The UAE’s new corporate tax, which will be implemented from June 1, 2023, will bring more transparency to the market around financial disclosures, according to the CEO of KPMG Lower Gulf.

In an exclusive interview with Zawya, Emilio Pera said that KPMG had seen significant interest from entities that operate across free zones and mainland jurisdictions, as well as multinationals that have business inside and outside of the UAE.

Emilio Pera, CEO, Senior Partner, KPMG Lower Gulf. Image Courtesy: KPMG
Emilio Pera, CEO, Senior Partner, KPMG Lower Gulf. Image Courtesy: KPMG
Emilio Pera, CEO, Senior Partner, KPMG Lower Gulf. Image Courtesy: KPMG

Under the tax programme, corporations and other businesses with taxable profits exceeding AED 375,000 ($102,110) will have to pay a standard rate of 9%. The first year the tax will be effective is in 2024, meaning the first assessments will take place in 2025.

“If you consider the 9% proposed tax it is one of the lowest internationally, but it’s also providing transparency in the market, and positions the UAE as a leading financial centre in providing that confidence,” Pera said.  

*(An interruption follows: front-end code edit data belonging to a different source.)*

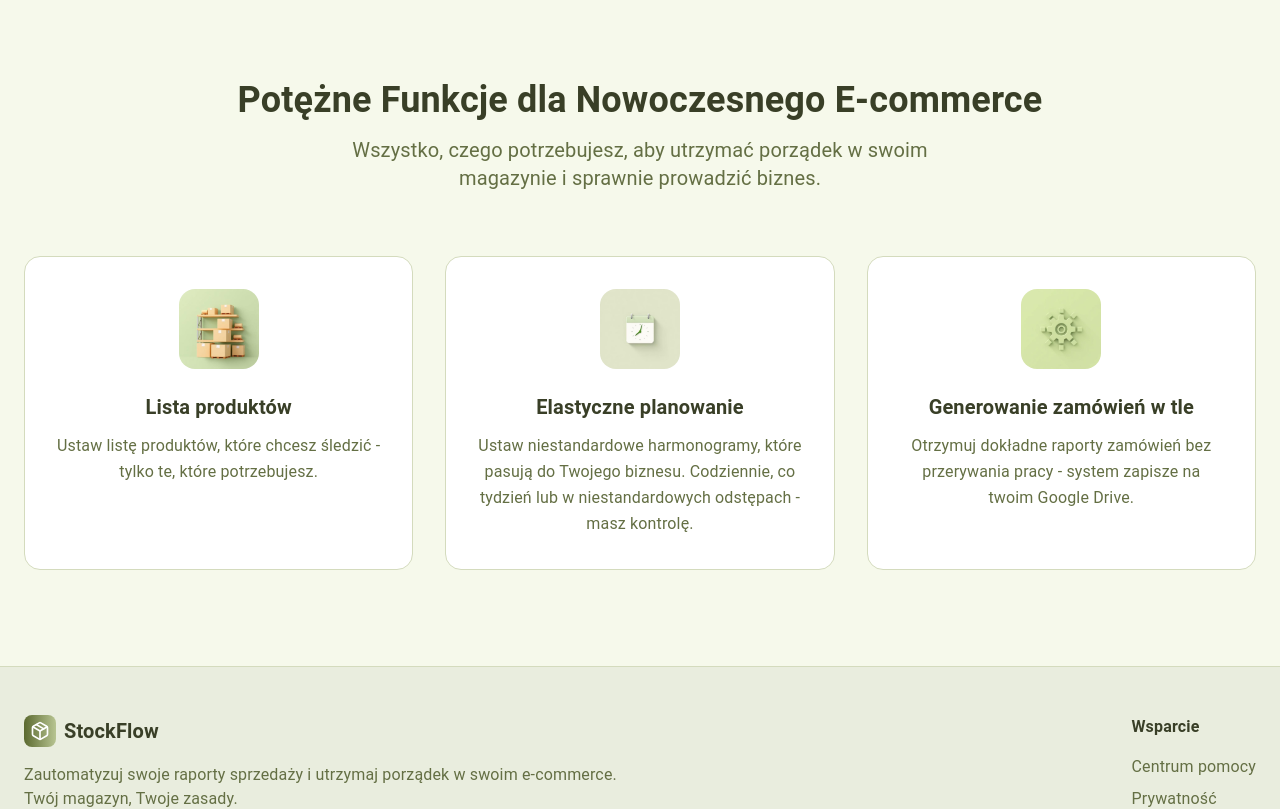
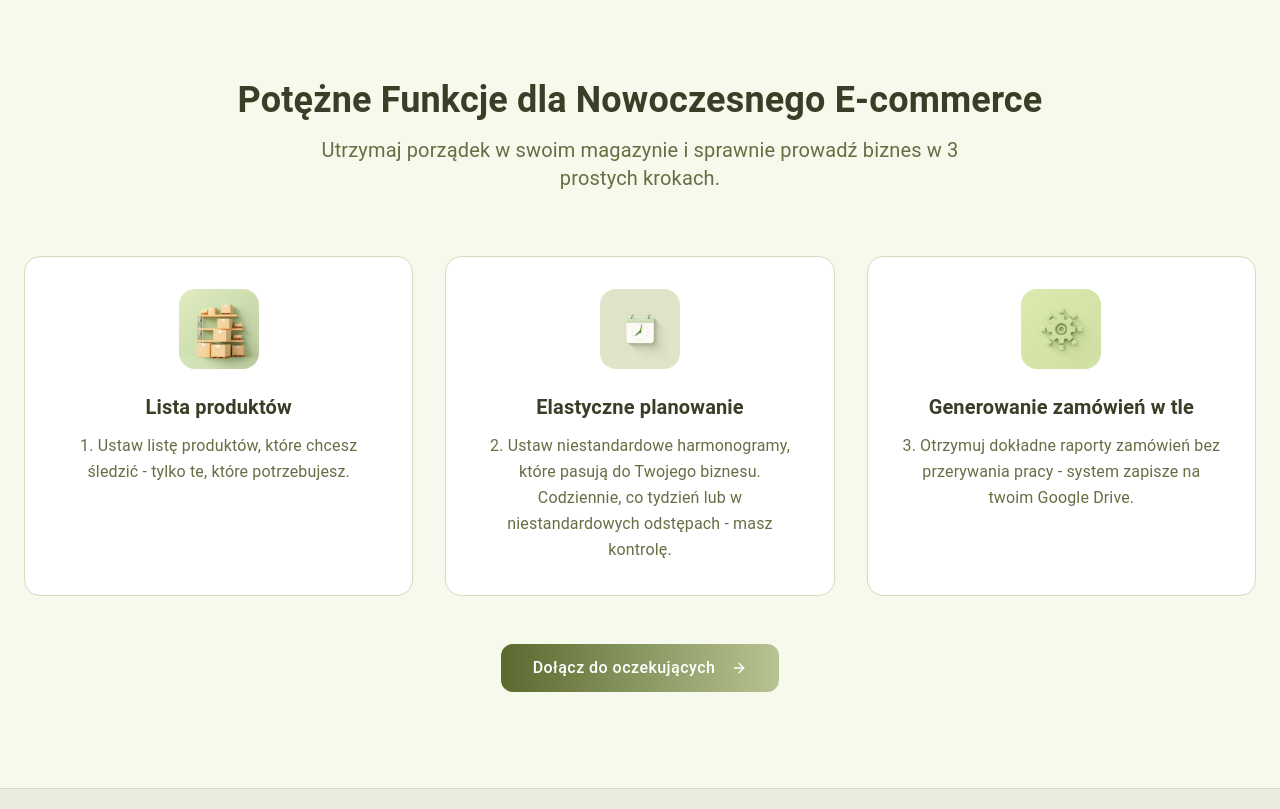
Before and after one commit to PawelCzajkowski/stockflow-landing-page, a Next.js app: page / in a window 1280 px wide. Shown: the part 880-1689 px from the top of the page. Built offline with nearby package versions, Linux system fonts and the light colour scheme; what @mui/material-nextjs would draw is missing.

Commit message:
Additional CTA button

```diff
--- a/app/components/features.tsx
+++ b/app/components/features.tsx
@@ -1,8 +1,12 @@
+'use client';
+
 import { Clock, BarChart3, Settings } from "lucide-react";
 import automationIcon from "@/public/automat.jpeg";
 import scheduleIcon from "@/public/zegar.jpeg";
 import inventoryIcon from "@/public/paczki.jpeg";
 import Image from "next/image";
+import { Button } from "./ui/button";
+import { ArrowRight } from "lucide-react";
 
 const Features = () => {
   const features = [
@@ -10,19 +14,19 @@ const Features = () => {
       icon: <Clock className="w-8 h-8 text-primary" />,
       image: inventoryIcon,
       title: "Lista produktów",
-      description: "Ustaw listę produktów, które chcesz śledzić - tylko te, które potrzebujesz."
+      description: "1. Ustaw listę produktów, które chcesz śledzić - tylko te, które potrzebujesz."
     },
     {
       icon: <BarChart3 className="w-8 h-8 text-primary" />,
       image: scheduleIcon,
       title: "Elastyczne planowanie",
-      description: "Ustaw niestandardowe harmonogramy, które pasują do Twojego biznesu. Codziennie, co tydzień lub w niestandardowych odstępach - masz kontrolę."
+      description: "2. Ustaw niestandardowe harmonogramy, które pasują do Twojego biznesu. Codziennie, co tydzień lub w niestandardowych odstępach - masz kontrolę."
     },
     {
       icon: <Settings className="w-8 h-8 text-primary" />,
       image: automationIcon,
       title: "Generowanie zamówień w tle",
-      description: "Otrzymuj dokładne raporty zamówień bez przerywania pracy - system zapisze na twoim Google Drive."
+      description: "3. Otrzymuj dokładne raporty zamówień bez przerywania pracy - system zapisze na twoim Google Drive."
     }
   ];
 
@@ -34,7 +38,7 @@ const Features = () => {
             Potężne Funkcje dla Nowoczesnego E-commerce
           </h2>
           <p className="text-xl text-muted-foreground max-w-2xl mx-auto">
-            Wszystko, czego potrzebujesz, aby utrzymać porządek w swoim magazynie i sprawnie prowadzić biznes.
+            Utrzymaj porządek w swoim magazynie i sprawnie prowadź biznes w 3 prostych krokach.
           </p>
         </div>
 
@@ -60,6 +64,14 @@ const Features = () => {
             </div>
           ))}
         </div>
+
+        <div className="flex flex-col sm:flex-row gap-4 mt-12 justify-center">
+              <Button variant="hero"
+                onClick={() => window.open('https://forms.gle/yRbSpSkDJUPF6gjEA', '_blank')}>
+                Dołącz do oczekujących
+                <ArrowRight className="ml-2 h-5 w-5 group-hover:translate-x-1 transition-transform" />
+              </Button>
+            </div>
       </div>
     </section>
   );
--- a/app/components/footer.tsx
+++ b/app/components/footer.tsx
@@ -43,11 +43,11 @@ const Footer = () => {
 
           {/* Support */}
           <div className="md:justify-self-end">
-            <h4 className="font-semibold text-foreground mb-4">Wsparcie</h4>
+            <h4 className="font-semibold text-foreground mb-4">Informacje</h4>
             <ul className="space-y-2 text-muted-foreground">
-              <li><a href="#" className="hover:text-primary transition-smooth">Centrum pomocy</a></li>
+              <li><a href="mailto:support@stockflow.pl" className="hover:text-primary transition-smooth">Centrum pomocy</a></li>
               <li><a href="/privacy" className="hover:text-primary transition-smooth">Prywatność</a></li>
-              <li><a href="#" className="hover:text-primary transition-smooth">Regulamin</a></li>
+              {/* <li><a href="#" className="hover:text-primary transition-smooth">Regulamin</a></li> */}
               {/* <li><a href="#" className="hover:text-primary transition-smooth">Status</a></li> */}
             </ul>
           </div>
--- a/app/components/hero.tsx
+++ b/app/components/hero.tsx
@@ -1,6 +1,6 @@
 'use client';
 
-import { ArrowRight, Play } from "lucide-react";
+import { ArrowRight } from "lucide-react";
 import heroImage from "@/public/hero-warehouse.jpg";
 import Image from "next/image";
 import Button from "@/app/components/ui/button";
```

The different segments entitled to pay corporate tax include: UAE-incorporated entities; individuals (foreign or resident) who conduct a business or business activity in the UAE; and foreign legal entities that have a permanent establishment in the UAE or that are managed and controlled in the UAE.

There has already been an uptick in the requirements of companies from a skills perspective, Pera said, as when VAT was implemented in the UAE, it was largely resolved under companies’ finance functions, whereas now, independent tax functions are being established.

“From a professional services perspective, it’s an area that we see growth in our tax business, but also advisory business, in order to support clients from a structural perspective, and also on the audit side,” he said.

Companies need to start looking from a deferred tax perspective, what the implications could be, he added.

In terms of readiness, KPMG is seeing awareness and interest from larger organisations, from companies that have been operating in a regional or international environment, who have already been exposed to tax jurisdictions, and around the nuance of mainland and offshore jurisdictions within the UAE.

“As far as readiness, I believe there is sufficient time, we have significant interest from companies. I can’t say that there aren’t some companies that might wake up a little bit later. That’s inevitable, that there will be some companies that will come forward nearer the time,” he said.

(Reporting by Imogen Lillywhite; editing by Seban Scaria)